SOURCE DATA
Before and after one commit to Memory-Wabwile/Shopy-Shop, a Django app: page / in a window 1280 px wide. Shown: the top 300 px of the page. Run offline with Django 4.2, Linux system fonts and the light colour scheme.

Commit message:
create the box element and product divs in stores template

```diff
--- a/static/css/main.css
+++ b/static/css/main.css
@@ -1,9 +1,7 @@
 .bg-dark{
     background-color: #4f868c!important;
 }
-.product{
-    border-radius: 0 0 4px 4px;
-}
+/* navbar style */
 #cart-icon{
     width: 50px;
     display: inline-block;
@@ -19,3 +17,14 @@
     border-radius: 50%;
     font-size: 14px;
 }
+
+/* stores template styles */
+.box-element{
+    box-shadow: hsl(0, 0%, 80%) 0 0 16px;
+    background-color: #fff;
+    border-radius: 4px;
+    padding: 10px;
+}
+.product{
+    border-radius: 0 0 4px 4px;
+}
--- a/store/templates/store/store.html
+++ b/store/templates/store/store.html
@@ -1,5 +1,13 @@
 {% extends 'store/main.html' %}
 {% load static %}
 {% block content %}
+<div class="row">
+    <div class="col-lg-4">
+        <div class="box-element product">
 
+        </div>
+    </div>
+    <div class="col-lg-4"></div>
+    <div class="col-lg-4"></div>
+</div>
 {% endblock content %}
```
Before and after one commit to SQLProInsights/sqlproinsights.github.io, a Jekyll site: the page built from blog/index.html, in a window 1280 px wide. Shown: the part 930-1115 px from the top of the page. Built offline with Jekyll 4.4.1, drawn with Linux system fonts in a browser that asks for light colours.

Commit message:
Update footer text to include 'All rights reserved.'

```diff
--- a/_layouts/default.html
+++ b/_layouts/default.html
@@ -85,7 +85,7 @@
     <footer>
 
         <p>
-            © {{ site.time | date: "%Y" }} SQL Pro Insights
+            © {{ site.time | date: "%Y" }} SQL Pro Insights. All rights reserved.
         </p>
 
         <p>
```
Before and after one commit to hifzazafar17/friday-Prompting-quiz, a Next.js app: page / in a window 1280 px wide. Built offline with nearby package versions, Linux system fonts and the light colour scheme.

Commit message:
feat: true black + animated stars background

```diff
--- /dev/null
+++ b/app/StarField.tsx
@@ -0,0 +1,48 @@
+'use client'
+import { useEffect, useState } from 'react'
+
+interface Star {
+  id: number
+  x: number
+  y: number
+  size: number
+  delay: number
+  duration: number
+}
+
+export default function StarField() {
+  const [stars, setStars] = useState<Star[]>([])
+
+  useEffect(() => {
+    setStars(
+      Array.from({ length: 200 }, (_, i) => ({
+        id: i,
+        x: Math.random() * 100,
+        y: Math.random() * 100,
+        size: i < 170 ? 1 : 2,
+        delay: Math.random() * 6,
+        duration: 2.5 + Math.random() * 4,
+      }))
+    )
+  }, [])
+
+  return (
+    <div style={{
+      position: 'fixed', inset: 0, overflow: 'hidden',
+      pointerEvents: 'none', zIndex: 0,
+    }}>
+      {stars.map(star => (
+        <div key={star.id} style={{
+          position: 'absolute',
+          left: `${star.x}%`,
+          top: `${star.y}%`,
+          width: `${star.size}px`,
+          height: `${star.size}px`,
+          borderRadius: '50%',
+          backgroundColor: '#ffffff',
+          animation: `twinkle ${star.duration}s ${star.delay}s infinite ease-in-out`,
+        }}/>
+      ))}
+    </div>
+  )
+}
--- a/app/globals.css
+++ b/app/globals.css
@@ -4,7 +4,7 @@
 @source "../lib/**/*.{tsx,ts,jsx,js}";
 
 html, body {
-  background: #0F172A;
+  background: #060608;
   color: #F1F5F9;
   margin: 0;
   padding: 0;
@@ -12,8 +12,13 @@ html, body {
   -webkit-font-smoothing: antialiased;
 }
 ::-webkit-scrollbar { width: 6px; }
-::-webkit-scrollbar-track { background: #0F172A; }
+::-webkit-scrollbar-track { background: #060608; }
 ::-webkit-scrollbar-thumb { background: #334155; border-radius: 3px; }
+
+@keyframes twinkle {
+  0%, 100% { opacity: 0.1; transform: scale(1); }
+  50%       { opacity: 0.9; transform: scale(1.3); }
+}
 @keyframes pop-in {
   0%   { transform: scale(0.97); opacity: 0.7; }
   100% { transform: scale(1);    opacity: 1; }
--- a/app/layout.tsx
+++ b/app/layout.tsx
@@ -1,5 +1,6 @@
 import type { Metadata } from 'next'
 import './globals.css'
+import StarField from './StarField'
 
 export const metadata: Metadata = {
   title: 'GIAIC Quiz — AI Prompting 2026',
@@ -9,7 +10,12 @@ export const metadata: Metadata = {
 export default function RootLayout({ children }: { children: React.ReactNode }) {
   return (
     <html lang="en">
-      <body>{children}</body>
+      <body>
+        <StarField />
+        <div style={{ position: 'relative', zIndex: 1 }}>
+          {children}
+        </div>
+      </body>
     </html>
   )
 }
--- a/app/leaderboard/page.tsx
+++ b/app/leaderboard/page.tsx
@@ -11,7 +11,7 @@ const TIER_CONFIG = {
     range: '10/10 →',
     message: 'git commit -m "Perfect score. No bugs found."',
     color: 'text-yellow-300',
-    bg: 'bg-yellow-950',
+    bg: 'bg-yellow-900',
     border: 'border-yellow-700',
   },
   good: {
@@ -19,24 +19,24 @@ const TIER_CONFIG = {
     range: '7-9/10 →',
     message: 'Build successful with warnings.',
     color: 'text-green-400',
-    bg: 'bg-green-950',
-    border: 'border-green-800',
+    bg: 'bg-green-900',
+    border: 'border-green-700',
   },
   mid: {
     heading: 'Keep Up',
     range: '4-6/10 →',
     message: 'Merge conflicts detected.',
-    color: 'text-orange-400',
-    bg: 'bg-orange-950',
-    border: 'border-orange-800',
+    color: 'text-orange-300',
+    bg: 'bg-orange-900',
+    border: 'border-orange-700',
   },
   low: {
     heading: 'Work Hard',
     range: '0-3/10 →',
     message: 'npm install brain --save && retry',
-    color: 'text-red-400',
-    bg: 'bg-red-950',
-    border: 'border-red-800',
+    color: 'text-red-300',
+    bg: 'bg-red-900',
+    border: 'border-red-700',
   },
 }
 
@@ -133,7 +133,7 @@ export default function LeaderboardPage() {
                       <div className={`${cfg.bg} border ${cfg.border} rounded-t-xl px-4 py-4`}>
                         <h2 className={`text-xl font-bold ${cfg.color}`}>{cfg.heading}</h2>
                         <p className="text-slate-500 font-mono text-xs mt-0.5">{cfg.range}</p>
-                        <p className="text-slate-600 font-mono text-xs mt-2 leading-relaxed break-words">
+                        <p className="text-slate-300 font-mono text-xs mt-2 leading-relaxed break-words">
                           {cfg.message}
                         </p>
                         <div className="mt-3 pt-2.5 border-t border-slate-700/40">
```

PROBLEM
In the data above, find each line that uses the string "track". Copy it.

ANSWER TO THIS PROBLEM
-::-webkit-scrollbar-track { background: #0F172A; }
+::-webkit-scrollbar-track { background: #060608; }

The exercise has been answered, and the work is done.